The synthesized nanoparticles AgAR, Ag and parent compound AR were then screened for inhibition of xanthine and urease enzymes and the results are reported in Table 1. Ag and AR are found to be inactive against these enzymes. The AgAR has shown significant inhibition against xanthine oxidase and urease enzymes with IC50 value of 15.5 ± 0.9 and 9.2 ± 0.9µg/mL, respectively. As discussed previously our nanoconjugates contains 9% of ligand AR, therefore the conjugation of AR to Ag in the form of nanoconjugates AgAR not only enhanced the enzyme inhibition activity of AR but also reduced the amount of AR by about 11 times. Moreover, the urease inhibition activity of AgAR was found to be more than the standard drug thiourea with IC50 values of 9.2 ± 0.9 and 21.8 ± 1.2µg/mL, respectively. Its means the conjugation of AR to Ag had a robust inhibition effect in comparison to pure Ag and AR. In order to evaluate the selectivity of AgAR towards xanthine oxidase and urease enzymes, the activity of AgAR, Ag and AR were also tested against the carbonic anhydrase, ?-chymotrypsin, acetylcholinesterase and butylcholinesterase enzymes. Interestingly the AgAR, Ag and AR were found to be inactive against these enzymes, exhibiting their selectivity towards xanthine oxidase and urease enzymes. In case of carbonic anhydrase AR showed inhibitory effect against carbonic anhydrase-II, but this effect was non-significant in comparison to standard drug acetazolamide.
Table 1

Comparative enzyme inhibition activities of AR, Ag and AgAR
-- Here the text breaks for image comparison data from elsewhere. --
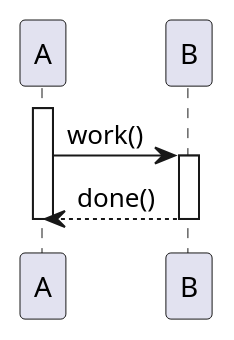
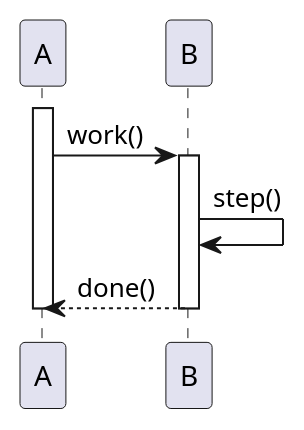
One commit to SuperPyonchiX/NextDesign_Script changed the diagram in SequenceImportProbe/samples/structure-trial-after.puml. Above: the diagram before and after it, drawn with PlantUML. The commit also changed 9 other files, not shown here.

```diff
--- a/SequenceImportProbe/samples/structure-trial-after.puml
+++ b/SequenceImportProbe/samples/structure-trial-after.puml
@@ -1,10 +1,11 @@
 @startuml
 participant A
 participant B
 activate A
 A -> B : work()
 activate B
+B -> B : step()
 B --> A : done()
 deactivate B
 deactivate A
 @enduml
```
S. No

Enzymes

AR

Ag

AgAR

Standard

1

Xanthine oxidase

% Inhibition

8

9.5

86.8

98.6

IC50 ± S.E.M* (?g/mL)

NA

NA

15.5 ± 0.9
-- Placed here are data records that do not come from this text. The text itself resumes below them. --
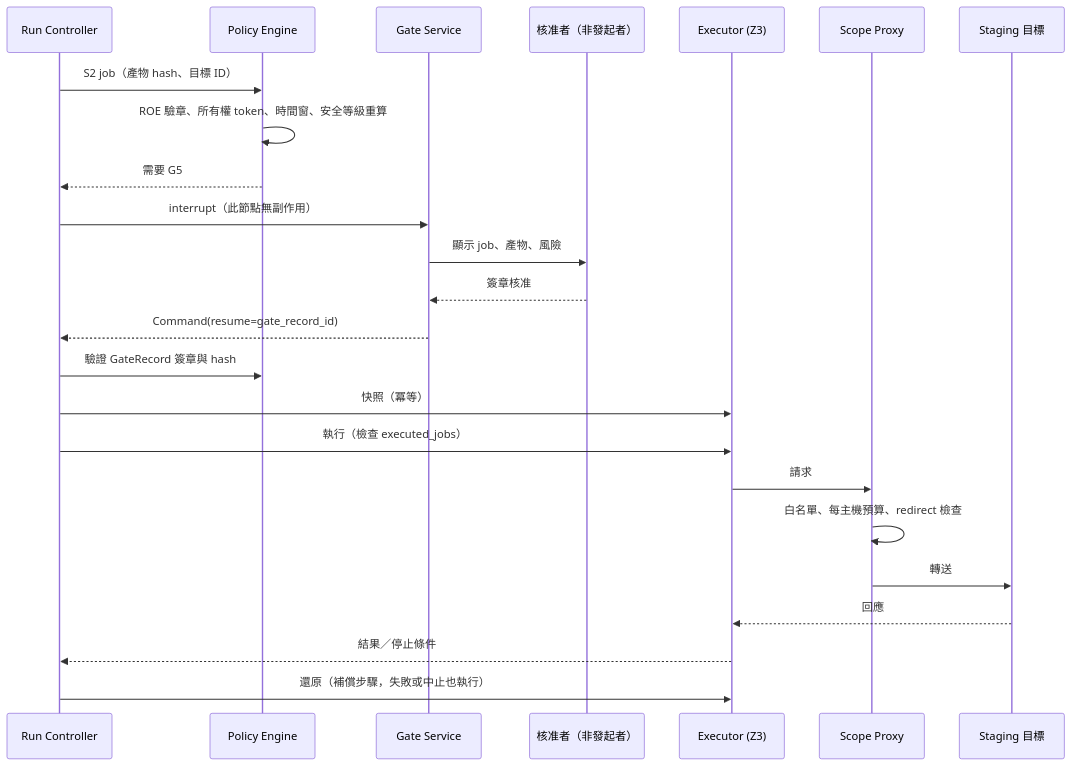
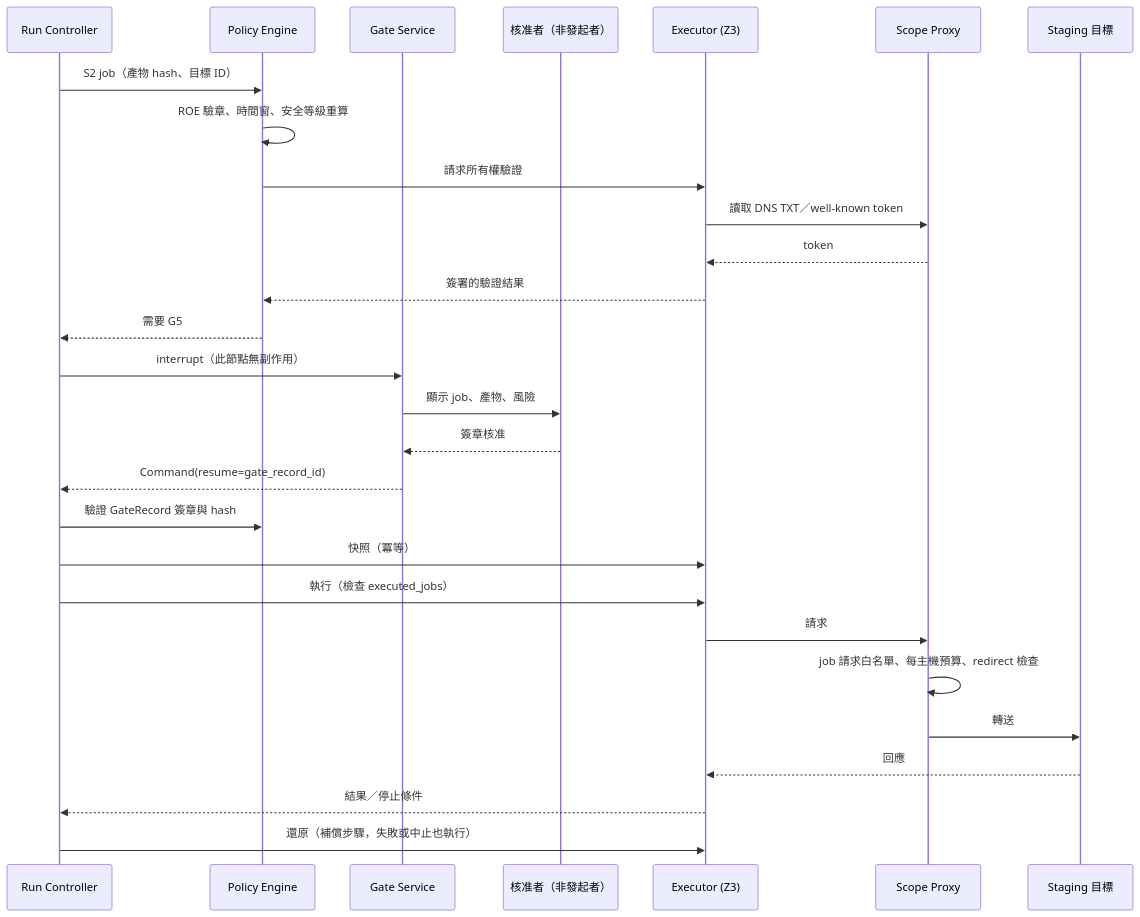
One commit to chinchiang/VibeCheckHarness changed the sixth of 6 diagrams in docs/03-system-architecture.md. Above: the diagram before and after it, drawn with Mermaid. The commit also changed other lines of this file and 30 other files, not shown here.

````diff
--- a/docs/03-system-architecture.md
+++ b/docs/03-system-architecture.md
@@ -516,26 +535,30 @@
 ```mermaid
 sequenceDiagram
   participant RC as Run Controller
   participant PE as Policy Engine
   participant GS as Gate Service
   participant H as 核准者（非發起者）
   participant EX as Executor (Z3)
   participant SP as Scope Proxy
   participant T as Staging 目標
   RC->>PE: S2 job（產物 hash、目標 ID）
-  PE->>PE: ROE 驗章、所有權 token、時間窗、安全等級重算
+  PE->>PE: ROE 驗章、時間窗、安全等級重算
+  PE->>EX: 請求所有權驗證
+  EX->>SP: 讀取 DNS TXT／well-known token
+  SP-->>EX: token
+  EX-->>PE: 簽署的驗證結果
   PE-->>RC: 需要 G5
   RC->>GS: interrupt（此節點無副作用）
   GS->>H: 顯示 job、產物、風險
   H-->>GS: 簽章核准
   GS-->>RC: Command(resume=gate_record_id)
   RC->>PE: 驗證 GateRecord 簽章與 hash
   RC->>EX: 快照（冪等）
   RC->>EX: 執行（檢查 executed_jobs）
   EX->>SP: 請求
-  SP->>SP: 白名單、每主機預算、redirect 檢查
+  SP->>SP: job 請求白名單、每主機預算、redirect 檢查
   SP->>T: 轉送
   T-->>EX: 回應
   EX-->>RC: 結果／停止條件
   RC->>EX: 還原（補償步驟，失敗或中止也執行）
 ```
````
2.0 ± 0.1

2

Carbonic anhydrase-II

% Inhibition

71.2

20

0

89.0

IC50 ± S.E.M (?g/mL)

23.43 ± 1.12

NA

NA

0.21 ± 0.03

3

?-Chymotrypsin

% Inhibition

7

10

0

98.6

IC50 ± S.E.M (?g/mL)

NA

NA

NA

5.7 ± 0.1

4

Acetylcholi-nesterase

% Inhibition

8

5

0

98.6

IC50 ± S.E.M (?g/mL)

NA

NA

NA

8.5 ± 0.1

5

Butylcholin-esterase

% Inhibition

12

8

0

98.6

IC50 ± S.E.M (?g/mL)

NA

NA

NA

8.5 ± 0.1

6

Urease

% Inhibition

5

15

97.0

96.9

IC50 ± S.E.M(?g/mL

NA

NA

9.2 ± 0.9

21.8 ± 1.2

NA = Not applicable, *S.E.M = Standard error mean.

The antioxidant activity of AgAR, Ag and AR was determined using DPPH radical scavenging assay (RSA). Before conjugation, the antioxidant activity of AR was significant with IC50 value of 36.55 ± 2.05µg/mL but after conjugation the AR lost its antioxidant activity (Table 2). Additionally, the antioxidant effect produced by AR in comparison to AgAR was also greater than all the three standard drugs (ascorbic acid, butylated hydroxyanisole, N-acetyl cystine).
Table 2

DPPH radical scavenging activities of Ag, AR and AgAR

S. No.

Code

IC50± S.E.M (?g/mL)

RSA*(%)

1

AR

36.55 ± 2.05

93

2

Ag

NA

10

3

AgAR

NA

5

4

AA’

40.1 ± 1.2

96

5

BHA”

44.6 ± 0.7

95

6

NAC»

105.9 ± 1.1

95

*Radical scavenger activity, ’AA (ascorbic acid), ”BHA (butylated hydroxyanisole), »NAC (N-acetyl cystine).

Conclusions

In conclusion, we have developed an efficient strategy for the synthesis of silver nanoparticles capped with AR toward selective inhibition of urease and xanthine enzymes. The urease and xanthine inhibition potency of AR was amplified by conjugation to Ag. On per weight basis, our nanoconjugates AgAR require less amount of AR (about 11 times) for inhibition enzyme of urease and xanthine enzymes. Moreover, our synthesized nanoconjugates was found to be stable at all pH vales and was not affected by high concentration of salt solution and heating up to 100°C.

Methods

Materials and instruments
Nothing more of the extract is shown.